EXERCISE TOLERANCE, PULMONARY FUNCTION, RESPIRATORY MUSCLE STRENGTH, AND QUALITY OF LIFE IN CHILDREN AND ADOLESCENTS WITH RHEUMATIC HEART DISEASE

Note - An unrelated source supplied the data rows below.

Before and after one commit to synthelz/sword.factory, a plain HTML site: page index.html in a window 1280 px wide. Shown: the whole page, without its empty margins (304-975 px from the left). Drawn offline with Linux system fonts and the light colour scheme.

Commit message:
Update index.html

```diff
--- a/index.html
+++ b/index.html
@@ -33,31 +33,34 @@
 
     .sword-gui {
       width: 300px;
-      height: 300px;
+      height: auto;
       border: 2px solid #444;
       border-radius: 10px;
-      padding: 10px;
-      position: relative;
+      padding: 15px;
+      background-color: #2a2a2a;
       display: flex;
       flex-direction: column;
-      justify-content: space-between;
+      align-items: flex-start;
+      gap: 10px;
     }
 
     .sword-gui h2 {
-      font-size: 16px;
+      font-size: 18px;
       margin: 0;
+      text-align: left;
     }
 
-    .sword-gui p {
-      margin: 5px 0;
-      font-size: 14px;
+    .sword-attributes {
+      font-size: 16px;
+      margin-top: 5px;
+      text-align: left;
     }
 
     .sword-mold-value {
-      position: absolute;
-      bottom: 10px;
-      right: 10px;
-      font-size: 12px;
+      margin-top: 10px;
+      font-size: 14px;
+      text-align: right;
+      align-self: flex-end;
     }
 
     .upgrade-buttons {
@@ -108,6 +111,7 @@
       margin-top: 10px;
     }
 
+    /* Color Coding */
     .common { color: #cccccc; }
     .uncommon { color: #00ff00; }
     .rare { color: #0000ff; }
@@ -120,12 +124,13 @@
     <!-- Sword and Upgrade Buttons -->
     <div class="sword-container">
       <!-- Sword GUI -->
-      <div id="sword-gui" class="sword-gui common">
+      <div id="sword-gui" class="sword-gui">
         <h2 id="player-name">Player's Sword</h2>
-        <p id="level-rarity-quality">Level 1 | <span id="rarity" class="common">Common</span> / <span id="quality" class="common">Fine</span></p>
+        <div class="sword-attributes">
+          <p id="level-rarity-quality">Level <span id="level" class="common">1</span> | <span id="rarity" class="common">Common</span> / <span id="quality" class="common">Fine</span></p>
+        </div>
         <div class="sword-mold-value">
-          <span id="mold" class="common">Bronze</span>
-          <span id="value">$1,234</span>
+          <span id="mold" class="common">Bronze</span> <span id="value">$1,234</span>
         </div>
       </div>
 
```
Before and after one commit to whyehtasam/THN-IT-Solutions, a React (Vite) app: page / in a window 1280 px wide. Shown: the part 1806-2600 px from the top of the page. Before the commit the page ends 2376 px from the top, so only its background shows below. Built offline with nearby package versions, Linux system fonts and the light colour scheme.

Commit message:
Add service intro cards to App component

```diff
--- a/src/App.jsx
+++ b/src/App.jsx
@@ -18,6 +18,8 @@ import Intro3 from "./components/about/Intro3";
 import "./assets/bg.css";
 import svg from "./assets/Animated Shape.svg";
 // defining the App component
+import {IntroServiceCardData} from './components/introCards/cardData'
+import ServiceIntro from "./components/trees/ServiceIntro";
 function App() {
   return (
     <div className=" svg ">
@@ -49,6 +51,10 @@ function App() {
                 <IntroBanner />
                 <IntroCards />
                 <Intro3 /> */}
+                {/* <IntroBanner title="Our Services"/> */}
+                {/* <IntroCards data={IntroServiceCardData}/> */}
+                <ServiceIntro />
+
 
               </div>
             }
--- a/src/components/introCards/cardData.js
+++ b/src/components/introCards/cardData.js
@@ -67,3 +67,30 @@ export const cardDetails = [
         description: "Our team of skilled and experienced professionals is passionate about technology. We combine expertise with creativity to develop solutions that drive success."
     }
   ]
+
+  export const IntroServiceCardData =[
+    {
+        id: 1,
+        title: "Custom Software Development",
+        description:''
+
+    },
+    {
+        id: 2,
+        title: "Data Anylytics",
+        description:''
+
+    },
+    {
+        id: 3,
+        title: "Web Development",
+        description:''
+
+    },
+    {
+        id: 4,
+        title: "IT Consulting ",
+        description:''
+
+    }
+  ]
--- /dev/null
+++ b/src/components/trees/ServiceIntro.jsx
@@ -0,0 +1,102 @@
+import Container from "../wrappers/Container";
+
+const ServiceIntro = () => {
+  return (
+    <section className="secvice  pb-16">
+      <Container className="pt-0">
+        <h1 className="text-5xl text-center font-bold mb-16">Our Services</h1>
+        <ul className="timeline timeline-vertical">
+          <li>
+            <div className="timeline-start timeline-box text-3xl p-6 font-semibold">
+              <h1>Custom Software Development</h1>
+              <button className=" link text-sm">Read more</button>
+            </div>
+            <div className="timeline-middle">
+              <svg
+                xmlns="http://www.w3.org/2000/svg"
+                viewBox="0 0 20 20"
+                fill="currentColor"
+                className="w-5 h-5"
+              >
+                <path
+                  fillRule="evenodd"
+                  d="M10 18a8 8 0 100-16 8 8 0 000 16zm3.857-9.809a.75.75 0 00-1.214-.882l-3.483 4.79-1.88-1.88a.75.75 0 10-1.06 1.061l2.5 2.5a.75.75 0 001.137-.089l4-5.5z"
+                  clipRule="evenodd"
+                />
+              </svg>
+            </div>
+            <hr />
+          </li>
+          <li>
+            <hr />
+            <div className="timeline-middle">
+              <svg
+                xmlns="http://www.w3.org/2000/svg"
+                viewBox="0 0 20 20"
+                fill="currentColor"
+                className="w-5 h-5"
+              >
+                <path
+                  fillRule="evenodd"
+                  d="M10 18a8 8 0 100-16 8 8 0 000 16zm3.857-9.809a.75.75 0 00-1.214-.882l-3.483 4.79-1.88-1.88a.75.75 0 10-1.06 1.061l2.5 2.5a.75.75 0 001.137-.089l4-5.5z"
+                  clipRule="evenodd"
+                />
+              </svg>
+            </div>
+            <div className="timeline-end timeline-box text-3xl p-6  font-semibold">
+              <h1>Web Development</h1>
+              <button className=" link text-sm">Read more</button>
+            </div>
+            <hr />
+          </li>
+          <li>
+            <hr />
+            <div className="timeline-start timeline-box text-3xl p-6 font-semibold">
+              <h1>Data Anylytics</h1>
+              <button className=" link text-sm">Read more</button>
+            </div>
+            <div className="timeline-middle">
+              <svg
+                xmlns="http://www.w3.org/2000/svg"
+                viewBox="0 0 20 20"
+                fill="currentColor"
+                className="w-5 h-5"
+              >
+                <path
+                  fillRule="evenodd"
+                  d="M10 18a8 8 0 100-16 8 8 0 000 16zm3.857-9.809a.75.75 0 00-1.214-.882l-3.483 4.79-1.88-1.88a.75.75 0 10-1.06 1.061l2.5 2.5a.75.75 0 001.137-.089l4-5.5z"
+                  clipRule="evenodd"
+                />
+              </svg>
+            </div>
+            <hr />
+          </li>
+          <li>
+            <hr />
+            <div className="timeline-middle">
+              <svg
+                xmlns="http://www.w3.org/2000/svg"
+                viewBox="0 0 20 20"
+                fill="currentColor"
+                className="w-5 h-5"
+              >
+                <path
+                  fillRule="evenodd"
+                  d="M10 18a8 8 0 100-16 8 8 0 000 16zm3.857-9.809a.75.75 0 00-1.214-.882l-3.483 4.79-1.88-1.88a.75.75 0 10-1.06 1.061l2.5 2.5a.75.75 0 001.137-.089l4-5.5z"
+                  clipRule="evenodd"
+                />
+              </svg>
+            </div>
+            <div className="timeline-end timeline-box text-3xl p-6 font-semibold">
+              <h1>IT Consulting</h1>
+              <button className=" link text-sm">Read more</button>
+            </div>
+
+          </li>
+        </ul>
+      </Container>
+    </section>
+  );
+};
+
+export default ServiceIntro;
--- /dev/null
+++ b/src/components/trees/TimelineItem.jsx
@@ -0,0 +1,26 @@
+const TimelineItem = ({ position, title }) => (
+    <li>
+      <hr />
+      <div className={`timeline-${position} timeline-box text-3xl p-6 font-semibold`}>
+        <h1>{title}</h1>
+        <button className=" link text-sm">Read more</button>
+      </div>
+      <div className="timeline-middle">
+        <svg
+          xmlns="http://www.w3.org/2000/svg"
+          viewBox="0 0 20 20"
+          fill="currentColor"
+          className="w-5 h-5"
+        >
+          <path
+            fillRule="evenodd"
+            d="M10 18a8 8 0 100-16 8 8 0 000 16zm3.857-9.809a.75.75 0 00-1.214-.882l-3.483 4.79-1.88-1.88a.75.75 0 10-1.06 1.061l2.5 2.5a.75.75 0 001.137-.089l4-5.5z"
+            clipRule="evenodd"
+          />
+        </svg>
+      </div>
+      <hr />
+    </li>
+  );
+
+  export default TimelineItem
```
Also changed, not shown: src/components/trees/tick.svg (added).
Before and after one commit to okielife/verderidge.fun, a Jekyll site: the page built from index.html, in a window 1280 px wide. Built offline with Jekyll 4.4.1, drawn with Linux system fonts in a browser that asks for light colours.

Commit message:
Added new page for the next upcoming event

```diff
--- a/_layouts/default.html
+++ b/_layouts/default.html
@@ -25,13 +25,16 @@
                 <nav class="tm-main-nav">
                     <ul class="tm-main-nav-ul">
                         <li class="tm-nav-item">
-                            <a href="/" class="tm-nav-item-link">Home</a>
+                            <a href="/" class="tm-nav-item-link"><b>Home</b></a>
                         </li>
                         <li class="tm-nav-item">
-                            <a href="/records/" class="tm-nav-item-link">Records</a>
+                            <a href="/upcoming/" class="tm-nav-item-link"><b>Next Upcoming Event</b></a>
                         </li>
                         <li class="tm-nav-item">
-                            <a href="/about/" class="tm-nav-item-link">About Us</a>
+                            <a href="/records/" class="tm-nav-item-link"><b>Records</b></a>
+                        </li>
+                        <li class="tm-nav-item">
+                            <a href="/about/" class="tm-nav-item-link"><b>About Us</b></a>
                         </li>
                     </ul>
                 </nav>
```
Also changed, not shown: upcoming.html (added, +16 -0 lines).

ABSTRACT Objective: Despite the high prevalence of rheumatic heart disease in Brazil, the occurrence of functional impairment in children and adolescents with rheumatic heart disease is not clear. The aim of this study was to evaluate exercise tolerance, respiratory muscle strength, lung function, and quality of life of children and adolescents with rheumatic heart disease. Methods: Cross-sectional study, conducted from August to December 2014 with children and adolescents with rheumatic heart disease aged 8 to 16 years. The participants, after completing the socioeconomic, clinical, and quality of life questionnaires were tested by spirometry, manovacuometry and in a 6-minute walk test. The variables and their reference values were compared using the paired Student’s t-test. Comparisons between predicted and observed walking distance were done also by Student’s t-test, consdiering the categorization of the participants. Correlations between these differences and quantitative variables were assessed by Pearson’s coefficient, being significant p<0.05. Results: All 56 participants had a walked distance lower than predicted (p<0.001). The differences between predicted and observed distances were positively correlated with the baseline heart rate (r=0.3545; p=0.007). Expiratory muscle strength was also lower than the predicted values (p<0,001). Regarding quality of life assessment, the mean scores were 70, 77 and 67% for general, physical, and psychosocial aspects, respectively. Conclusions: Children and adolescents with rheumatic heart disease have reduced exercise tolerance, which is related to their higher baseline heart rate; they also show impaired expiratory strength and quality of life.